“It seems to me that he’s (Millard) relishing the attention, it’s giving him a platform and a stage,” Handlarski said Monday, noting Millard was self-represented.
If Superior Court Justice Michael Code sentences Millard to two consecutive 25-year parole ineligibility periods, that could keep him locked up for at least another 50 years, and even then he might not get out.
“We’re talking about a person who already almost certainly will serve the rest of his . . . life in prison. From a practical point of view I don’t see the reason to prosecute him,” Handlarski said.
The former federal Conservative government enacted legislation at the end of 2011 enabling judges to impose consecutive 25-year parole ineligibility periods on individuals convicted of more than one first-degree murder. Previously, multiple murderers served their period of parole ineligibility concurrently, so they could apply after serving 25 years.
Veteran Toronto defence lawyer David Butt, who has represented accused killers and also prosecuted them as a former Crown attorney, says Millard receiving the extended parole ineligibility period is one reason not to put him on trial again.
Yet Butt sees the other side of the argument relating to the “broader conceptions of public interest beyond public safety.”
The Crown will want to get “to the bottom of a mysterious death” while also holding Millard accountable for Wayne Millard’s death, originally thought to be a suicide, said Butt, who isn’t involved in the case.
“I think there is an institutional interest driving this, which is part of the public interest, ‘you know you fooled us, we’re going to re-examine this and send that message that people who try to fool us in this way, we’re going to pursue aggressively.’”
In Ontario, the Crown is obliged to weigh every prosecution and proceed only when there is a reasonable prospect of conviction and if it’s in the public interest, in that order, Butt added.
Sonya Shikhman, another Toronto defence lawyer who is not involved in the case, said the Crown will also be weighing the fact Millard can appeal his two convictions, which could potentially be overturned.
“To preserve court resources, the Crown could wait until after the appeals and then not prosecute if the appeals are dismissed,” she wrote in email. However, this approach presents a difficulty for the Crown.
“The Crown cannot unilaterally choose to delay the trial.
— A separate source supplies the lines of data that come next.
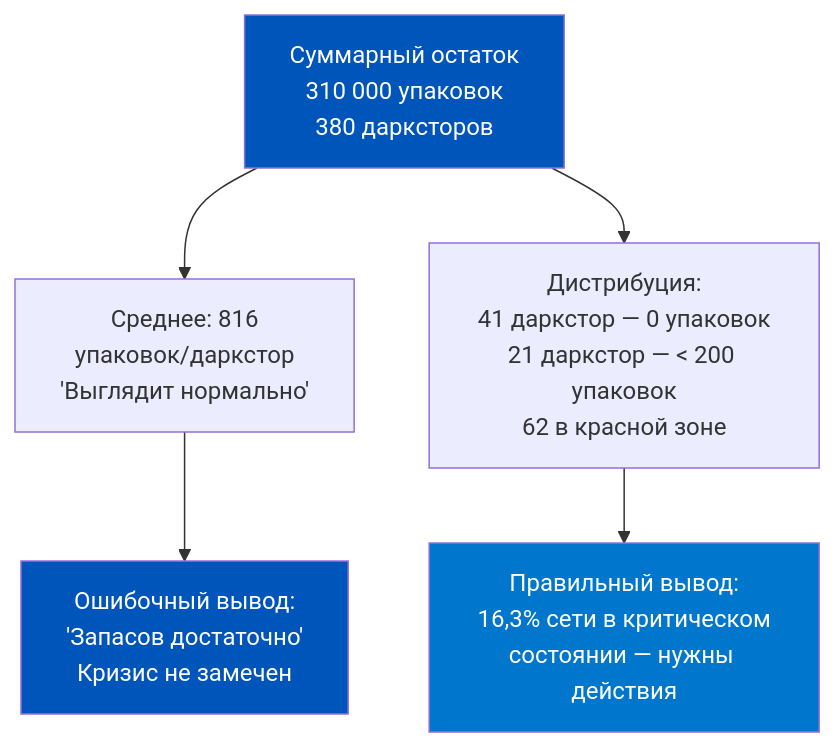
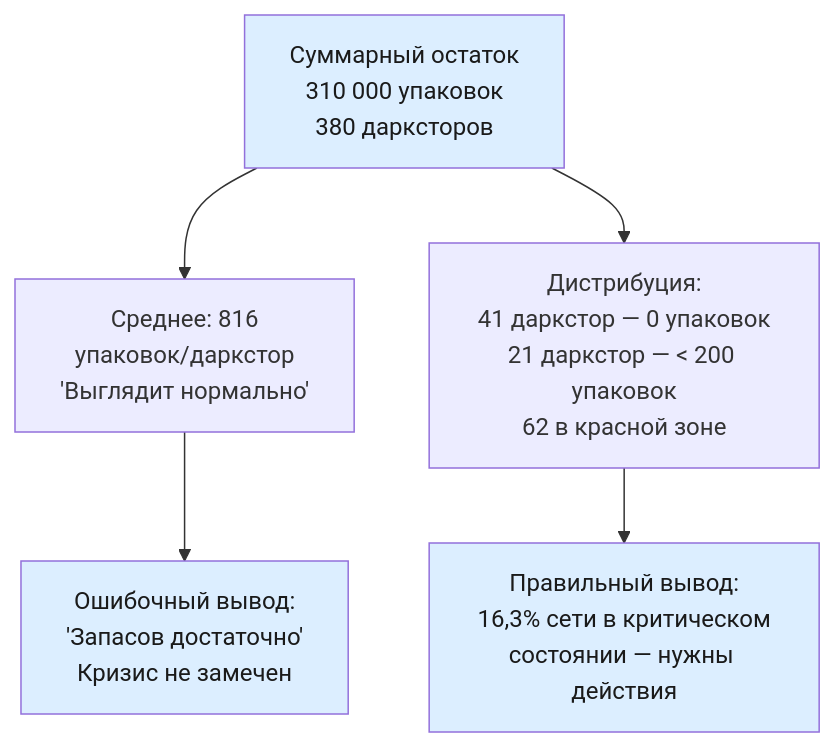
One commit to murad1986/1c-erp-quartz changed the second of 5 diagrams in content/1c-erp/week_3/Неделя 3 - День 7 - История дефицита.md. Above: the diagram before and after it, drawn with Mermaid. The commit also changed other lines of this file and 57 other files, not shown here.

First line of the commit message:
fix: Mermaid — пастельные цвета в источниках диаграмм (56 файлов)

````diff
--- a/content/1c-erp/week_3/Неделя 3 - День 7 - История дефицита.md
+++ b/content/1c-erp/week_3/Неделя 3 - День 7 - История дефицита.md
@@ -166,11 +166,11 @@
 ```mermaid
 flowchart TD
     A["Суммарный остаток<br/>310 000 упаковок<br/>380 дарксторов"] --> B["Среднее: 816<br/>упаковок/даркстор<br/>'Выглядит нормально'"]
     A --> C["Дистрибуция:<br/>41 даркстор — 0 упаковок<br/>21 даркстор — < 200 упаковок<br/>62 в красной зоне"]
     B --> D["Ошибочный вывод:<br/>'Запасов достаточно'<br/>Кризис не замечен"]
     C --> E["Правильный вывод:<br/>16,3% сети в критическом<br/>состоянии — нужны действия"]
 
-    style A fill:#0055BB,color:#fff
-    style D fill:#0055BB,color:#fff
-    style E fill:#0077CC,color:#fff
+    style A fill:#dceeff,color:#1a1a1a
+    style D fill:#dceeff,color:#1a1a1a
+    style E fill:#dceeff,color:#1a1a1a
 ```
````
To wait until the appeals are finalized the Crown would need Millard to waive his rights,” to be tried within a reasonable time.
Shikhman can also think of another “more philosophical” reason that the Crown wants another crack at Millard.
“Every victim deserves to have a trial and a finding of wrongdoing against them — a vindication of sort.”